---------- MATERIAL SUPPLIED
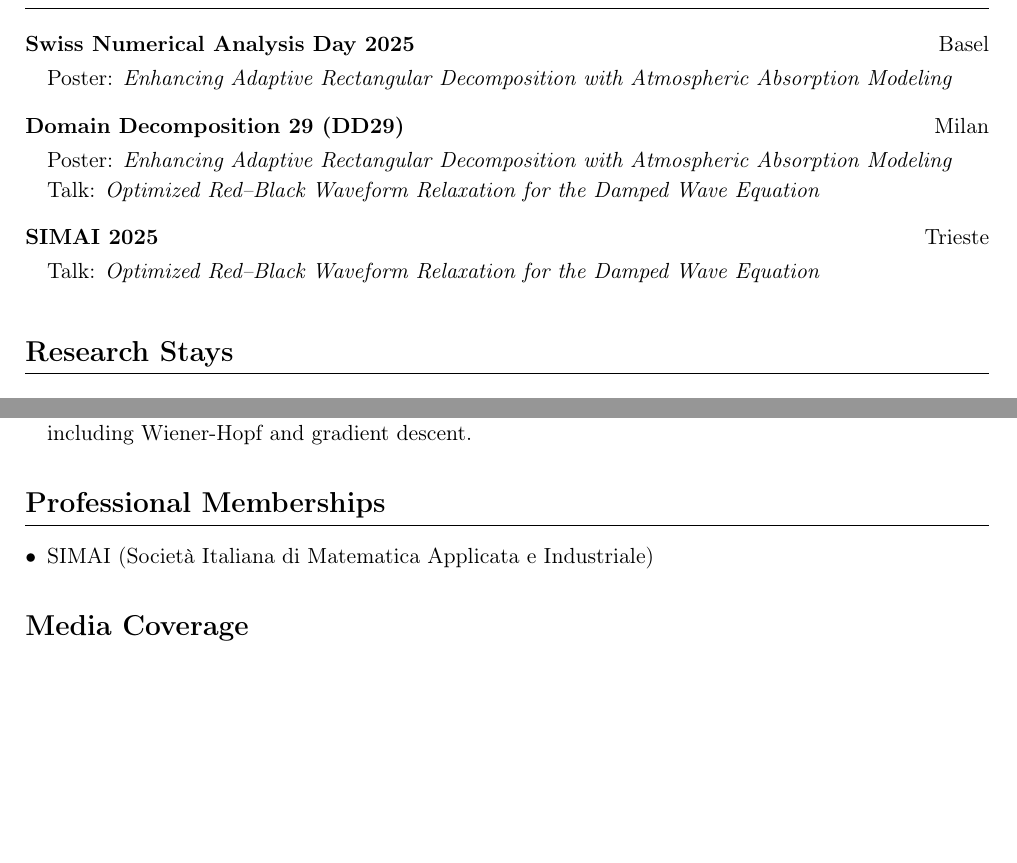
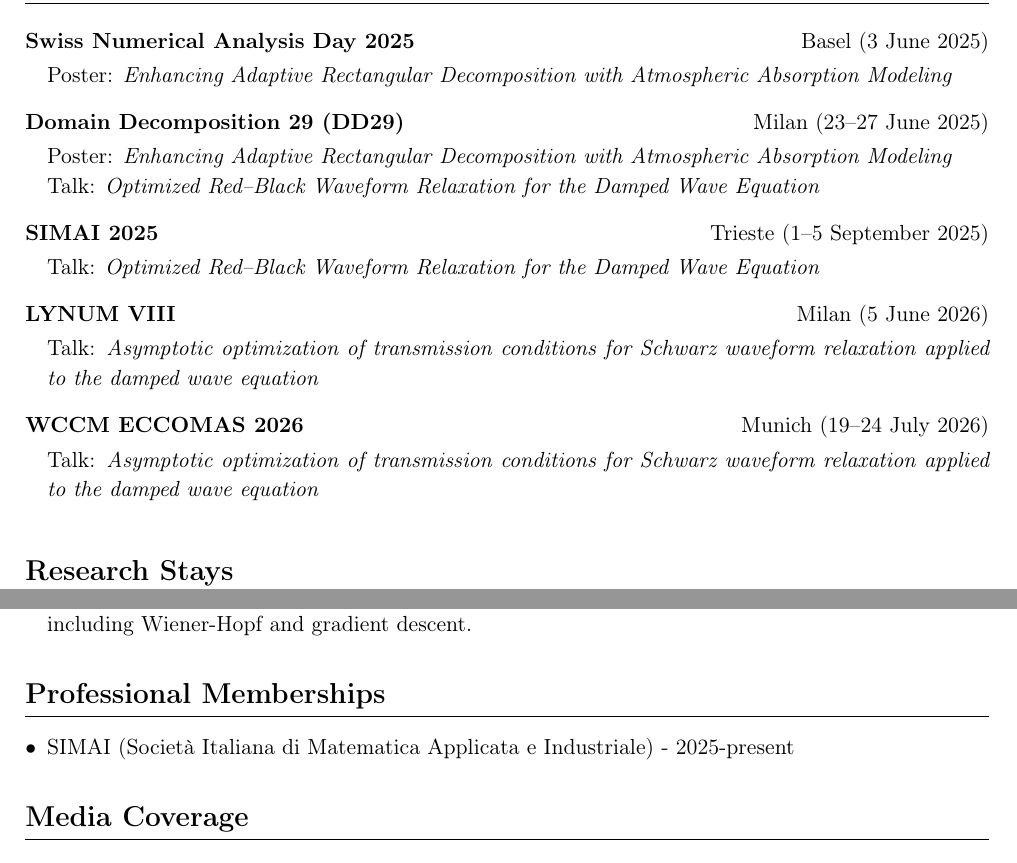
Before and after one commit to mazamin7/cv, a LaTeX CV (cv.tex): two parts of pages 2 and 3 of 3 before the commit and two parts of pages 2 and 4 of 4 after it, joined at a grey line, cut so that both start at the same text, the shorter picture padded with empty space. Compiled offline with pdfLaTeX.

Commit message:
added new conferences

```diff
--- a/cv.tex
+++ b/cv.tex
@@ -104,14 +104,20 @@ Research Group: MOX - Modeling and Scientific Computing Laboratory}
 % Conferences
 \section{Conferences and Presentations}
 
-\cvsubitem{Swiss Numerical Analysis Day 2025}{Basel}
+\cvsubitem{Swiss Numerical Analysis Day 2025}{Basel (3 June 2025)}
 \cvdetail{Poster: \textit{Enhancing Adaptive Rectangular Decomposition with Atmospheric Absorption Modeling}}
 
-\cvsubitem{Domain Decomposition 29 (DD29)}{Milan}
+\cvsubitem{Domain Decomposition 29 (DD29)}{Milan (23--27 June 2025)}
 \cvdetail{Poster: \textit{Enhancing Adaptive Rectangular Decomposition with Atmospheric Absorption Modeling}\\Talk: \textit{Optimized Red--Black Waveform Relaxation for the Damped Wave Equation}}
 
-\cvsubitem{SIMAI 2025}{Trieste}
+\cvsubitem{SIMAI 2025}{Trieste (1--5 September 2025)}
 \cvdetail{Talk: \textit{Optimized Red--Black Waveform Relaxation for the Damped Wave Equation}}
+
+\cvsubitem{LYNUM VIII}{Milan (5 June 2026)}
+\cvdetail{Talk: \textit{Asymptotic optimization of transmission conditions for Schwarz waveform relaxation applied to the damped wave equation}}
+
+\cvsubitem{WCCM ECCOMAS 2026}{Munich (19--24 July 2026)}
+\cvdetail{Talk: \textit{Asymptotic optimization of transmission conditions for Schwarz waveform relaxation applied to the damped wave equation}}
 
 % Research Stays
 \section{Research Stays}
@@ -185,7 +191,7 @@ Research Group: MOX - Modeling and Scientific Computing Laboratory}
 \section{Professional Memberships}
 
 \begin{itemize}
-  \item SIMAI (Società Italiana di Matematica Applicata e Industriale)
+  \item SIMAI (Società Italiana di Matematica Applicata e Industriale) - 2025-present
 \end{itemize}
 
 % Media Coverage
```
--------------------
Your answer should consist only of the number of lines in the entries above that include "Matematica".

2